Workaholism in tech
My workaholism came in waves but there were consistent habits throughout my career that lead me towards burning out. Habits that I’m wanting to change before the shit hits the fan.
This is the definition of workaholism that I’m running with:
- Feeling compelled to work because of internal pressures.
- Having persistent thoughts about work when not working.
- Working beyond what is reasonably expected of the worker (as established by the requirements of the job or basic economic needs) despite the potential for negative consequences (e.g., marital issues).
And this is the definition of burnout:
Burnout is a state of mental and physical exhaustion that can zap the joy out of your career, friendships, and family interactions.
I began last week fatigued and unbalanced. I had difficulty falling asleep and would wake up regularly around 4am to sit at the computer. Physically weak from lack of exercise and exhaustion, my eyes were sore, my head and wrists hurt. My work week felt like I was achieving nothing, my focus was split and I had trouble concentrating. I knew something wasn’t right, but it’d been slowly growing for years. I was the frog being boiled alive by bad habits.
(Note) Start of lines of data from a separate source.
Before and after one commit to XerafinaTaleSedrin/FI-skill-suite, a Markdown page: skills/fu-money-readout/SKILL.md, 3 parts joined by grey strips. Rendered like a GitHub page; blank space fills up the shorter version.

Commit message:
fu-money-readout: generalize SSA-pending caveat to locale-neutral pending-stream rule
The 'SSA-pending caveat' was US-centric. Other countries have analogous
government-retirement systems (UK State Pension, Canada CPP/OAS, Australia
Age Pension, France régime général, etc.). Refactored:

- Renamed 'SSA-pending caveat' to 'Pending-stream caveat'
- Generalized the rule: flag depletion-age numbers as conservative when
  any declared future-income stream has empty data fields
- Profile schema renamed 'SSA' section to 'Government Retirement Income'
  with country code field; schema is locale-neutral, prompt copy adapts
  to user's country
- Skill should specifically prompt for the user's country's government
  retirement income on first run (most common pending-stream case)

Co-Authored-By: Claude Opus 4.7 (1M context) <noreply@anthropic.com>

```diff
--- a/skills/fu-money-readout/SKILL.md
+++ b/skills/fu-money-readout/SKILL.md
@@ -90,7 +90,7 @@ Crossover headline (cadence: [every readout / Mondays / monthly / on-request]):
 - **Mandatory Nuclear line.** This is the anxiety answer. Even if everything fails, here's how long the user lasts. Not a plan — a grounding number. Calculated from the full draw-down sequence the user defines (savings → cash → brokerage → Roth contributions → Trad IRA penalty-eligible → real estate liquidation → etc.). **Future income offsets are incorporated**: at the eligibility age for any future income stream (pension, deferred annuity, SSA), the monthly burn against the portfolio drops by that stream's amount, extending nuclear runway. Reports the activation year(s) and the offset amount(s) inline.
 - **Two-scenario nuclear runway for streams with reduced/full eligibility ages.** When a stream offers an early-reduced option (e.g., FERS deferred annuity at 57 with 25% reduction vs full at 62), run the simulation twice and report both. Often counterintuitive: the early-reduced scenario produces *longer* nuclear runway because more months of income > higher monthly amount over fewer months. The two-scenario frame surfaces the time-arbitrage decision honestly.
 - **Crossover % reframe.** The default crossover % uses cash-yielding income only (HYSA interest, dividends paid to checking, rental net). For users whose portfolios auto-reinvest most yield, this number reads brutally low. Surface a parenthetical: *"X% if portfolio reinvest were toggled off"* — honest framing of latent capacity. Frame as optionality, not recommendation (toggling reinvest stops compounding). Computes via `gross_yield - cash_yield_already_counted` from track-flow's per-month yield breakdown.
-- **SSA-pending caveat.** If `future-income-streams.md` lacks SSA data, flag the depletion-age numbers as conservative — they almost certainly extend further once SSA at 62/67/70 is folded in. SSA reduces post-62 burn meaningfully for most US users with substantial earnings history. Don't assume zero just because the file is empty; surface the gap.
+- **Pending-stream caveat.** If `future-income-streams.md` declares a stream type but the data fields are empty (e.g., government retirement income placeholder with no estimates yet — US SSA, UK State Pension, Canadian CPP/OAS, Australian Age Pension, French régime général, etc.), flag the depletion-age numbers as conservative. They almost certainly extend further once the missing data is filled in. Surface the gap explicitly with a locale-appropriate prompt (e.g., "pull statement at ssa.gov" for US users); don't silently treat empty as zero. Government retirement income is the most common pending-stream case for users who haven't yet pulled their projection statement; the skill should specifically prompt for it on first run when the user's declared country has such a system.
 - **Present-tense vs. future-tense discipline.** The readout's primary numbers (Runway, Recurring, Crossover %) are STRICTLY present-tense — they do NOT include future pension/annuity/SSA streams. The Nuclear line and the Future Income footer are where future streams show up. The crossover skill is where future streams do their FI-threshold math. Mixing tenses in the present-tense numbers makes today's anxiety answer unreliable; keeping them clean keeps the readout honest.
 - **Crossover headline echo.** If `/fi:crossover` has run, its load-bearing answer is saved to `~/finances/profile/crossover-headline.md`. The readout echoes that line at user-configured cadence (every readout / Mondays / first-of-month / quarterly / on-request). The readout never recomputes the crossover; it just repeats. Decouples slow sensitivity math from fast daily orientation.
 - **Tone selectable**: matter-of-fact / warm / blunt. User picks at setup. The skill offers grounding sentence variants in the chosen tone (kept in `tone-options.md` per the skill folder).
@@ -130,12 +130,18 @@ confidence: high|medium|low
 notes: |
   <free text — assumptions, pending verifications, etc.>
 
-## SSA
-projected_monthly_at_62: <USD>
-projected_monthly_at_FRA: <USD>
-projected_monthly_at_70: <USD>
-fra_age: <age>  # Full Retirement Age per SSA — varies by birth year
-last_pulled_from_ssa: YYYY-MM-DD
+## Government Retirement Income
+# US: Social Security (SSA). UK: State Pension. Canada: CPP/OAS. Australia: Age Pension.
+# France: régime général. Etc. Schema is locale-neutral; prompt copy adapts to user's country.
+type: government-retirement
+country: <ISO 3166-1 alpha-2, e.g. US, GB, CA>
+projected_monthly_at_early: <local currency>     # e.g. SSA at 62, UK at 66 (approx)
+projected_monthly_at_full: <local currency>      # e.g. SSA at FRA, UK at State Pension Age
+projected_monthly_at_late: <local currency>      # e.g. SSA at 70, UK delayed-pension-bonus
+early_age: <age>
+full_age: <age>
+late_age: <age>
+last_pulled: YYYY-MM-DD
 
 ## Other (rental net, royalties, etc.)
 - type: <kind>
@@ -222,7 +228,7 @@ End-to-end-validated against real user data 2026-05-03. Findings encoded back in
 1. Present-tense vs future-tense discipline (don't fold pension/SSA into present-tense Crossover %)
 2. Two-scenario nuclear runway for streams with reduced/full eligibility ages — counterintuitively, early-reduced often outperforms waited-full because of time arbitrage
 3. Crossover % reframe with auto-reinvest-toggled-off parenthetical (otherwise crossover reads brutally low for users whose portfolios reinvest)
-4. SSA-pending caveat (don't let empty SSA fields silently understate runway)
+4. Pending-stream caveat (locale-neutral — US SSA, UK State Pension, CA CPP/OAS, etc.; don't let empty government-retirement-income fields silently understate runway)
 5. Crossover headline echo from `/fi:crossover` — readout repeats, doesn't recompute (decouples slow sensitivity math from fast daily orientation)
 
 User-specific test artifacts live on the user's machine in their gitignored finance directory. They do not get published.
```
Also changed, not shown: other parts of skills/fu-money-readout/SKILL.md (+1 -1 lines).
I had a lot of excuses but no real reason to be working. My work environment was great, projects were well-planned and managed, I had a supportive team, unlimited leave, encouragement and little stress. I was working compulsively, not intentionally.
I’ve experienced workaholism twice in my 15 year career in tech. Both times I was highly engaged and ambitious, taking lead on projects I wanted to succeed. Both times lead to a loss of job satisfaction and the desire to leave. My problems were internal not external.
What I was experiencing was hard for others to spot, to all but my partner of course. She’d regularly voice frustration at my work hours, working weekends, being tied to my phone when I was away from the computer. I was neglecting personal care and duties to my family. This was a recipe for disaster. But, I’m on the mend.
I’ve been thinking about techniques I can use to spot warning signs in myself and others in measurable ways.
Let’s start with Git.
You can easily find times you’ve committed changes on certain days and times. Which days and times are problematic? That’ll depend on you and how you want to work. For me, it’s not a good sign when I’m working on Saturdays, Sundays, before 9am, and after 6pm. Working remotely it’s easier to not stop.
git log --author=markbrown4 --pretty='format:%h %cd' | grep -E "(Sat|Sun)" git log --author=markbrown4 --pretty='format:%h %cd' | grep -E "(00|01|02|03|04|05|06|07|08|18|19|20|21|22|23|24):[0-9][0-9]:[0-9][0-9]"
Next up, Slack .
The access logs and analytics can help you find if you’re using it at an unhealthy level. What’s an unhealthy level? Again, that depends on you. For me, multiple times a day, every day, forever is clearly unhealthy.
A communication tool like Slack is essential for a lot of companies. Slack on your phone though? I’m increasingly convinced it’s a bad thing. I’d look at it compulsively when I didn’t want to be. When I was taking a walk outdoors. When I was sitting down with my partner in the evening. I would read every unread, every customer review, all day long. It was an interruption to both my work life and personal life and it can go in the bin.
Limit your total screen time, there is more to life. On macs start tracking under System Settings > Screen Time
Find out how much leave you’ve taken.
Start recording the length and quality of your sleep .
Enforce work hours of your choosing. Delete slack from your phone. Limit your screen time. Exercise. Eat well. Take leave. Spend your new found free time with friends and family.
Even if you’re locked down in the middle of a pandemic. Do things that restore you. For me some of those things are gardening, being in nature, playing with my dog, cooking, exercise, quality time with my partner and reading.
I’m convinced meditation is good for me but have only scratched the surface, I would love to go deeper.